_Exercise details_
Pick every line from the data below that contains the string "over" and copy it.

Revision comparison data
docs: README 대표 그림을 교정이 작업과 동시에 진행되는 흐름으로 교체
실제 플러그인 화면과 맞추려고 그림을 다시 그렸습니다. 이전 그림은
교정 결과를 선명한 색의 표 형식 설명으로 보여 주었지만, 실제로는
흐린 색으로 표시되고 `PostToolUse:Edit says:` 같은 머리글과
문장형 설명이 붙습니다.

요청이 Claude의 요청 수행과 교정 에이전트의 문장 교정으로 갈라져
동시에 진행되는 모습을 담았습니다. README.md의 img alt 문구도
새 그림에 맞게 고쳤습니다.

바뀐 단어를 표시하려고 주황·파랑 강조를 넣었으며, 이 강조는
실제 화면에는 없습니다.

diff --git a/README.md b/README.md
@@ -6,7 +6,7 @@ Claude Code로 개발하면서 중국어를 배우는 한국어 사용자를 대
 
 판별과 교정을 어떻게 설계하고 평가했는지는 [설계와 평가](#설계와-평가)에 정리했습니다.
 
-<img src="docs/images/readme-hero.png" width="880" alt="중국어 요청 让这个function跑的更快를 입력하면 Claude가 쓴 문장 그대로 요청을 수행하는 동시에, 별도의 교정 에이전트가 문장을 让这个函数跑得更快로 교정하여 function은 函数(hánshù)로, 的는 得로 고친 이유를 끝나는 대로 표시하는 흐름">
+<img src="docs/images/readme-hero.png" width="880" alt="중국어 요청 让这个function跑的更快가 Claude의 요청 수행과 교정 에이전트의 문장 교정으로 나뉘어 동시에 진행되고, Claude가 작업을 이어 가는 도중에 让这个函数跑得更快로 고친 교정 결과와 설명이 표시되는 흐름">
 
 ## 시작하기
--
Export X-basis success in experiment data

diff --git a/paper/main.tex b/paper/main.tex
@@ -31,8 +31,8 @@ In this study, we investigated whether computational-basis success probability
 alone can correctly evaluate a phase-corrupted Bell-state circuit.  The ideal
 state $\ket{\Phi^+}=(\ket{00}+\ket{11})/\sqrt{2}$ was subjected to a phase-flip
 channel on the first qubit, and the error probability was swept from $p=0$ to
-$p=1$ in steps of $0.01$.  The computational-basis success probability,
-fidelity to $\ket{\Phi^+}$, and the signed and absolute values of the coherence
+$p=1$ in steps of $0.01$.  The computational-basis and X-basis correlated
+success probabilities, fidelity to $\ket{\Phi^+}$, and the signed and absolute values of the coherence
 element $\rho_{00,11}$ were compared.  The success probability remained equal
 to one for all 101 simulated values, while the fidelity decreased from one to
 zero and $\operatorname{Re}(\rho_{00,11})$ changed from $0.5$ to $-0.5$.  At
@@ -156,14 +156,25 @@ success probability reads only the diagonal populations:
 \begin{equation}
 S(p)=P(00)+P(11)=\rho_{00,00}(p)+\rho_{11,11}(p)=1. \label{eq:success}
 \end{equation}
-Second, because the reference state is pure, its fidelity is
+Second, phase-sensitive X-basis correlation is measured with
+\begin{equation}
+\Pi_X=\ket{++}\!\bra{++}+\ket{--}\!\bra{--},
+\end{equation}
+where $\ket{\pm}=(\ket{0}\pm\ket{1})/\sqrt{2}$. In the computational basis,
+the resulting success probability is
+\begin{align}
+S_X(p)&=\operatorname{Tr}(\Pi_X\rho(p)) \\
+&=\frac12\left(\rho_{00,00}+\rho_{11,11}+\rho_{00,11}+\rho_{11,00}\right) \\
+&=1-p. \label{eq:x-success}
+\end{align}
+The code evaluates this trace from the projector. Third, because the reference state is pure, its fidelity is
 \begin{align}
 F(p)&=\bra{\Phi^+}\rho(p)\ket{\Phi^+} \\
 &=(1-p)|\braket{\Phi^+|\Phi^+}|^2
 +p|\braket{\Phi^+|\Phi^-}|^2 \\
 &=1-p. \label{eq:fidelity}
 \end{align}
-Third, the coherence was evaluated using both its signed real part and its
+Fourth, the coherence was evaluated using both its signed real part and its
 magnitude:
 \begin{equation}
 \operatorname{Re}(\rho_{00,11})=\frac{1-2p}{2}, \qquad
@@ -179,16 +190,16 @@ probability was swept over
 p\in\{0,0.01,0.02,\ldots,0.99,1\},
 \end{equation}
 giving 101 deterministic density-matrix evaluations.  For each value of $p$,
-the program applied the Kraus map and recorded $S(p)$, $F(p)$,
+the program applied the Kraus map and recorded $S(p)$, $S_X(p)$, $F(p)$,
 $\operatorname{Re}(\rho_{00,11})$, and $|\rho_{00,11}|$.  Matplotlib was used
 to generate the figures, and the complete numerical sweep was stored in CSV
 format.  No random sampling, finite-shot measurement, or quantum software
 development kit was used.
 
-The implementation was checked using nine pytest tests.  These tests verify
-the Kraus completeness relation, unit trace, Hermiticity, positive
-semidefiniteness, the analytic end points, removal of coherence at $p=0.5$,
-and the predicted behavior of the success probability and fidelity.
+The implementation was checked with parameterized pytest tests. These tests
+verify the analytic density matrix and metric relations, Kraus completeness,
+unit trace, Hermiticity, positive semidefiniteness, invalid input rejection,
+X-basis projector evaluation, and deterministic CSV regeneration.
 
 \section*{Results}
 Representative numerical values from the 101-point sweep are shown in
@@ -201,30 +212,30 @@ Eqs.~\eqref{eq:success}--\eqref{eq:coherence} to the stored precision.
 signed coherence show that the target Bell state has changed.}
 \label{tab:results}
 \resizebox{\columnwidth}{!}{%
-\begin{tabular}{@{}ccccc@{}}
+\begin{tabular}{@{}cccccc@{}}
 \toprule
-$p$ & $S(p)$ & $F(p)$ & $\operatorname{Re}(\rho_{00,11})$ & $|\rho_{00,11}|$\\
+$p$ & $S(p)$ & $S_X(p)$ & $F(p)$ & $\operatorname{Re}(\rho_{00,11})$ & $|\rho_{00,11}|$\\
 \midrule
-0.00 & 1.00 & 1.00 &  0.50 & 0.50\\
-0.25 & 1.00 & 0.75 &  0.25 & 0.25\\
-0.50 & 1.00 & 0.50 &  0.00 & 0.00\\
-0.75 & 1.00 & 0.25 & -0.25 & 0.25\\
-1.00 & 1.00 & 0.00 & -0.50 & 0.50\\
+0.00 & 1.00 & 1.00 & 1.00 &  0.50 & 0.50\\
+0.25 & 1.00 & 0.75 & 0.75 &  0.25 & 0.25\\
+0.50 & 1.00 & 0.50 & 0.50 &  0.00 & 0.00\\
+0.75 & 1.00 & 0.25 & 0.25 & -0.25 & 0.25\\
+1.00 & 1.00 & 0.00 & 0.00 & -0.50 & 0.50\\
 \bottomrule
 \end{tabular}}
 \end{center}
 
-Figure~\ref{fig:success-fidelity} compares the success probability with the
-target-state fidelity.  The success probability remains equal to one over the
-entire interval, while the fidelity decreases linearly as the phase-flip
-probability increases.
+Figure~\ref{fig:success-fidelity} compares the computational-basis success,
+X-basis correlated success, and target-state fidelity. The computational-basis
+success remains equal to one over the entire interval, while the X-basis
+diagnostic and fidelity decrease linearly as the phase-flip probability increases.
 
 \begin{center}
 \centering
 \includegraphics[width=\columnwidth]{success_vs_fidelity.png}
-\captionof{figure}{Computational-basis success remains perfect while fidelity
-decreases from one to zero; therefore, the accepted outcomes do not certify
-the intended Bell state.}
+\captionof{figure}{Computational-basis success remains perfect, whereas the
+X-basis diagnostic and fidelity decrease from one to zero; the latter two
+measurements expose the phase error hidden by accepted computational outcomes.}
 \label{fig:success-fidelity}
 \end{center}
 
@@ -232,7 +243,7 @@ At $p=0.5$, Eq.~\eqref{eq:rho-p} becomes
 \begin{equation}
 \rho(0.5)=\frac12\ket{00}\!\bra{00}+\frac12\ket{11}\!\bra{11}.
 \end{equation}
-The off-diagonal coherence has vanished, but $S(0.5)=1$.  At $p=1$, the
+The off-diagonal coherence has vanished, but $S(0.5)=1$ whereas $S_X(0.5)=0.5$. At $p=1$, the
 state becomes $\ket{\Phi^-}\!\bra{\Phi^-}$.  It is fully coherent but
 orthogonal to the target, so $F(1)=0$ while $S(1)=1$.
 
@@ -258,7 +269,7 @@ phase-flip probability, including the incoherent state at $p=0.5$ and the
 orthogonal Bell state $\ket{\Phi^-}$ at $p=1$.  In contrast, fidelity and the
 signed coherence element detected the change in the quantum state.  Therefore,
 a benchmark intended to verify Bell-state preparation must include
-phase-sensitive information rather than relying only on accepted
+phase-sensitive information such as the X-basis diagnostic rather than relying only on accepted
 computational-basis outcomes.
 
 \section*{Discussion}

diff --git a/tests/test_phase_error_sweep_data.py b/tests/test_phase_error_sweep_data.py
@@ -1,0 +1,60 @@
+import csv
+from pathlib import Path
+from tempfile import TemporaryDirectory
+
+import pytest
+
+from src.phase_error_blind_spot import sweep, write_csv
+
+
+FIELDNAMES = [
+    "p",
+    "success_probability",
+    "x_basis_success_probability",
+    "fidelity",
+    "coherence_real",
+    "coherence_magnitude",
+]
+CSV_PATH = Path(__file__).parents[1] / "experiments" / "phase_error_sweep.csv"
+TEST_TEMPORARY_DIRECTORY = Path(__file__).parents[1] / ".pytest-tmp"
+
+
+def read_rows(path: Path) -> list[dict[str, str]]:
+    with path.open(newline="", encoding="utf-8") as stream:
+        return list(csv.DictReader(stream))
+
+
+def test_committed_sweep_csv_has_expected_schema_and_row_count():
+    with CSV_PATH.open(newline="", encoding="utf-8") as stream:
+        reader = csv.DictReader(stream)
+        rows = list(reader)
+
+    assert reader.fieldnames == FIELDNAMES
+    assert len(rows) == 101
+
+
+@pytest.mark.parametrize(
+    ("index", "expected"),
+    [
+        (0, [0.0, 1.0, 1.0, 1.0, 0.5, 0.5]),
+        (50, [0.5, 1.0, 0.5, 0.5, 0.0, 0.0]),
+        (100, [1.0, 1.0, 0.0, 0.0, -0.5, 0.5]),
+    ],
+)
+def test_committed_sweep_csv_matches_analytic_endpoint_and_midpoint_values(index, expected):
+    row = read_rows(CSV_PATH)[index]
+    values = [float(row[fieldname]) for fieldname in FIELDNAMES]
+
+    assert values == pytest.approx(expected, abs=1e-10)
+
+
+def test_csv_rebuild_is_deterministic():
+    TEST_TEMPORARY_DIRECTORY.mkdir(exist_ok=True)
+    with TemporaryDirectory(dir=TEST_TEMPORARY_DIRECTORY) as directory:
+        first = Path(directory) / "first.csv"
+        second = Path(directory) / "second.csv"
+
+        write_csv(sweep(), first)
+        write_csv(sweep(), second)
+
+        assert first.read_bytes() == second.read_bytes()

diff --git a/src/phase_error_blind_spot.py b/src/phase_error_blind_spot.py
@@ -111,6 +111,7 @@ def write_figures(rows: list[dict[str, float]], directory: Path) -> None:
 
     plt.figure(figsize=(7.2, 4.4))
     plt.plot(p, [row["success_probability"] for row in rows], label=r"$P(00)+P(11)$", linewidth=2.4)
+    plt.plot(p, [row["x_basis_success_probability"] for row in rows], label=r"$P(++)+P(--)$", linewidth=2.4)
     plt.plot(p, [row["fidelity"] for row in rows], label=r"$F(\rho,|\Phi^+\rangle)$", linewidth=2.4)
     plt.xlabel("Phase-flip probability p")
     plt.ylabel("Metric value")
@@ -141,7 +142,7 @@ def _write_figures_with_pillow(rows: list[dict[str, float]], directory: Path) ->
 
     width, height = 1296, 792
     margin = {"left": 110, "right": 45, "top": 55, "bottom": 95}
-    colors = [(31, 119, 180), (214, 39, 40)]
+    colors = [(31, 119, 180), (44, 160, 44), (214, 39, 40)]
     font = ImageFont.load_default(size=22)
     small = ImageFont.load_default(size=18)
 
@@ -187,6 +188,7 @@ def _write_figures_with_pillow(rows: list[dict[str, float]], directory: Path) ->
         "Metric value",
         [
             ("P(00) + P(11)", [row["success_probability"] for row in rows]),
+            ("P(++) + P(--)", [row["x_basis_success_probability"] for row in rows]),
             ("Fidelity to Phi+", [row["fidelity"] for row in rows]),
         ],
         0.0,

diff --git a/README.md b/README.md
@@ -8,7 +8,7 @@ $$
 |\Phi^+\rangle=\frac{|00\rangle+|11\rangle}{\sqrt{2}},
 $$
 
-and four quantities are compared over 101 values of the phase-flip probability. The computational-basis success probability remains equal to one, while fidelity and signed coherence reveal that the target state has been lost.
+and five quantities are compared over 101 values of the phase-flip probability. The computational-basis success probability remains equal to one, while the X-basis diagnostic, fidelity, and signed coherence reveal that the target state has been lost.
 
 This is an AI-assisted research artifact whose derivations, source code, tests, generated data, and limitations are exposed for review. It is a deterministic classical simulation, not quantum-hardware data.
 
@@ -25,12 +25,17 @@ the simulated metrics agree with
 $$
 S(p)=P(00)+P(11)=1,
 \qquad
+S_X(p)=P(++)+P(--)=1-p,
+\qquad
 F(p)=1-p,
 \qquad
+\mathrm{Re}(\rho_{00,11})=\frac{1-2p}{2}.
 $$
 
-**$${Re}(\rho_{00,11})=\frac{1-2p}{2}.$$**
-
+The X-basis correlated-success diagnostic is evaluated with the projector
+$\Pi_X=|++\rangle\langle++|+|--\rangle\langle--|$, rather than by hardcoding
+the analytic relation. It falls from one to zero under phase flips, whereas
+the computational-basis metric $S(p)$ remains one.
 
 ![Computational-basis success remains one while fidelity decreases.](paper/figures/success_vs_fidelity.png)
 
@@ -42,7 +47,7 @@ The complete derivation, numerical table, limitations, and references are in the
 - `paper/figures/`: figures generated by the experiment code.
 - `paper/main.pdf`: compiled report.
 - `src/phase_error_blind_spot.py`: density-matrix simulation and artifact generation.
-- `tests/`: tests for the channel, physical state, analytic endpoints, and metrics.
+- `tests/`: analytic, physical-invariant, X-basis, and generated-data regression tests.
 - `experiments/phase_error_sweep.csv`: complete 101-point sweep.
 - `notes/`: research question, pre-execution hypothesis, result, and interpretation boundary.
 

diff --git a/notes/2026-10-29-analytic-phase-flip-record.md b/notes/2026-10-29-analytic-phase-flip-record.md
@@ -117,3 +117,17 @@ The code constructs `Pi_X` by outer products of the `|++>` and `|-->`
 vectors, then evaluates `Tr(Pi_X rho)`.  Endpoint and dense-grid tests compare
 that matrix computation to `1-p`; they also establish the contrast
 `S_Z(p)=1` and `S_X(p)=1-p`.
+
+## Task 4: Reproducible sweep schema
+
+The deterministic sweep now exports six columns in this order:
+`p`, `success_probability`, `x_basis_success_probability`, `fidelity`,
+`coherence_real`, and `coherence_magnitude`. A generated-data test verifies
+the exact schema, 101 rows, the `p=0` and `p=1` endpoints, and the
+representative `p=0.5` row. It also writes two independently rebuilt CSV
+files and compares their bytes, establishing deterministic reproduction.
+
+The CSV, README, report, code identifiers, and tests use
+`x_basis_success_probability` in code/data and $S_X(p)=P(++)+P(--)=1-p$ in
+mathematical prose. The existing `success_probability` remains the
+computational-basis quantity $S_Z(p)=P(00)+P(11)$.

_Completed task_
@@ -179,16 +190,16 @@ probability was swept over
-target-state fidelity.  The success probability remains equal to one over the
+success remains equal to one over the entire interval, while the X-basis
-and four quantities are compared over 101 values of the phase-flip probability. The computational-basis success probability remains equal to one, while fidelity and signed coherence reveal that the target state has been lost.
+and five quantities are compared over 101 values of the phase-flip probability. The computational-basis success probability remains equal to one, while the X-basis diagnostic, fidelity, and signed coherence reveal that the target state has been lost.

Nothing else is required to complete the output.